a dog in a fantasy forest lying next to a giant red toadstool

Sam looked at the round dog with the plumage of a bird and wondered how it could be considered long. 

“Even the short ones are Long Dogs,” Ged said.

Sam raised his eyebrows. And at the same moment, he had the uncanny feeling that the hob could read his mind. “But the round one is short, and the green leaf-like dog is almost not a dog at all.” When he looked at it, he thought it was almost owl-like.

“Sam,” Ged said, “your eyes can’t see what it real. Your world is a world of illusions. But if you spend time with the Long Dogs, they’ll begin to teach you. They’re connectors.”

Sam frowned as he tried to understand.

“They connect to each other.” Mollie giggled.

“And they connect anyone close to them to nature,” Ged said.

Sam dearly wished so, but the clipping of the shears brought him back to reality.

“There’s more than one reality,” Ged said.

Now Sam was sure the hobs could read his mind.

Mollie laughed. “In some ways, you’re open to us, Sam.” She stared at him with her bright emerald eyes.

He stroked the very long dog that had entwined itself around both of his legs and was now attempting to do it again as the final heads tried to reach him.

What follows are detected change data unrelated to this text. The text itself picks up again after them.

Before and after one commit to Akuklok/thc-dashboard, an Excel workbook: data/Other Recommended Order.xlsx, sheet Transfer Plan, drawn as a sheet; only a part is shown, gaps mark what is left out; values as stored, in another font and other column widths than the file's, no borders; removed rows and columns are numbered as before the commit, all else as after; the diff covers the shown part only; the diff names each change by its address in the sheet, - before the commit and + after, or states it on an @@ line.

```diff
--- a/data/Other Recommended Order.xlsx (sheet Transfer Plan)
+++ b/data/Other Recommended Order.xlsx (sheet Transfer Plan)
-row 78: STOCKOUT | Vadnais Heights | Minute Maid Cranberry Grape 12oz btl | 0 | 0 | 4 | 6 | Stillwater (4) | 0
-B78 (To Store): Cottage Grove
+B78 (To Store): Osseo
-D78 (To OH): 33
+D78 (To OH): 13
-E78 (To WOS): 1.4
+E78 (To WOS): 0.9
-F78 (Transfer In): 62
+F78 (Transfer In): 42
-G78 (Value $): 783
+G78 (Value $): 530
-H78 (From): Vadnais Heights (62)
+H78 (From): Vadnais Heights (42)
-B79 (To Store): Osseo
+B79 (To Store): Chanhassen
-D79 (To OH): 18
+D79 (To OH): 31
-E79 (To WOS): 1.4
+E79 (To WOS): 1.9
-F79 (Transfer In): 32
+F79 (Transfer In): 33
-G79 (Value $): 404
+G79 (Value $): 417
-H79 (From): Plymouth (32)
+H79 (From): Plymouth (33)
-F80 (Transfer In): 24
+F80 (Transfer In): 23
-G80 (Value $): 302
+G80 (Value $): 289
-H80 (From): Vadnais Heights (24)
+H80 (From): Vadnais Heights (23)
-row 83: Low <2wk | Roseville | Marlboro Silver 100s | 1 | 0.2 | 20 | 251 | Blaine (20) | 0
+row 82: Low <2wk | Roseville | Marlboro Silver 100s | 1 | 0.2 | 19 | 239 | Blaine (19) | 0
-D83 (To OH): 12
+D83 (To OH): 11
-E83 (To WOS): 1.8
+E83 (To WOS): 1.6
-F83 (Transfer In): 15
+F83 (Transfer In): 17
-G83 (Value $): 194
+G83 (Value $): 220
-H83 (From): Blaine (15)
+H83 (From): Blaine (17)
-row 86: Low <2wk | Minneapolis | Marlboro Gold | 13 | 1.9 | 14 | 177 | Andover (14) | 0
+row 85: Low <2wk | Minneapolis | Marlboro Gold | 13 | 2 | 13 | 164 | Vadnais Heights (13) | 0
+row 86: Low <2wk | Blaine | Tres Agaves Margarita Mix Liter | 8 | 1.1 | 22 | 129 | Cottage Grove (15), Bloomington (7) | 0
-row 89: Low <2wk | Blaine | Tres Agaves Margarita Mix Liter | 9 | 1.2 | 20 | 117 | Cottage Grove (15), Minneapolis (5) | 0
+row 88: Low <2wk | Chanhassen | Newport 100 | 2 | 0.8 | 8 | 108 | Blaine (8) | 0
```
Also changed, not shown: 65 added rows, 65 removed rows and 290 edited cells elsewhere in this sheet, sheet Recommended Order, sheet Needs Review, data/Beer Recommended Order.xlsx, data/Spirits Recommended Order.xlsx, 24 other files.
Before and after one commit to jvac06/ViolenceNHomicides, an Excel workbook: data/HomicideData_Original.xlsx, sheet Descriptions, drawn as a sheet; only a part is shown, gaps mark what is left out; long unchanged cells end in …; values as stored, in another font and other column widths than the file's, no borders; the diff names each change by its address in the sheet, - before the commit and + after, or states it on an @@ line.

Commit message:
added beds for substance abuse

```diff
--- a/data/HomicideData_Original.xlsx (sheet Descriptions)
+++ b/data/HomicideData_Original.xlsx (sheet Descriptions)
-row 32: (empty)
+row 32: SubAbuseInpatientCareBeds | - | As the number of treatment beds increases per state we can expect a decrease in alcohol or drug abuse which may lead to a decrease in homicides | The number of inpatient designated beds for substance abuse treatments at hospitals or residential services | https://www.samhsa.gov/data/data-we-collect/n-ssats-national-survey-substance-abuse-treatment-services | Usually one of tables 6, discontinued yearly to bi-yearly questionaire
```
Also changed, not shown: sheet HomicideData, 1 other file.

He patted them, wondering how any of this was possible—how he could be sitting in his back garden in front of a giant red toadstool talking to a pair of hobs and petting the strangest dogs he’d ever seen. But he was. And it was more fun than talking to Jack and Selina.

The vegetation behind him rustled, and as the Long Dogs scuttled into the undergrowth, Sam decided to retake control of his life, but he hesitated when he saw a man standing behind his stepson.

“Here you are,” Jack said. “This is the man from the council.”

Sam looked up. The man appeared quite friendly. Sam just hoped he wouldn’t find the dogs; he had no idea what he’d make of them. 

“I won’t take long. I just need to check the undergrowth. It’s quite thick, isn’t it?”

“I’m helping him trim the garden today,” Jack said. “Perhaps you could begin your inspection on the other side. That will give me a chance to make a pathway through this jungle for you.”

Sam was relieved when the man took his stepson’s advice.

Jack and Selina squeezed through the vegetation. His stepson’s mouth dropped open when he saw the giant toadstool. “What’s that?”

“A toadstool.”

“It’s probably toxic,” Selina said. “Don’t touch it!”

“There are more of them,” Jack said, peering under the large red cap. “They need to be destroyed.” 

“You’re not touching them,” Sam said.

“Something’s moving,” Selina said as she bent down and looked into the undergrowth. “Ooh!” She moved quickly away from the toadstools. “Vermin!”

“Shh! Selina,” Jack said, glancing in the direction of the inspector.

“They’re not vermin,” Sam said.

Jack frowned. “Rats. Sam, this is serious. They need to be exterminated. He stared at the Long Dogs, who were mostly hiding in the undergrowth. 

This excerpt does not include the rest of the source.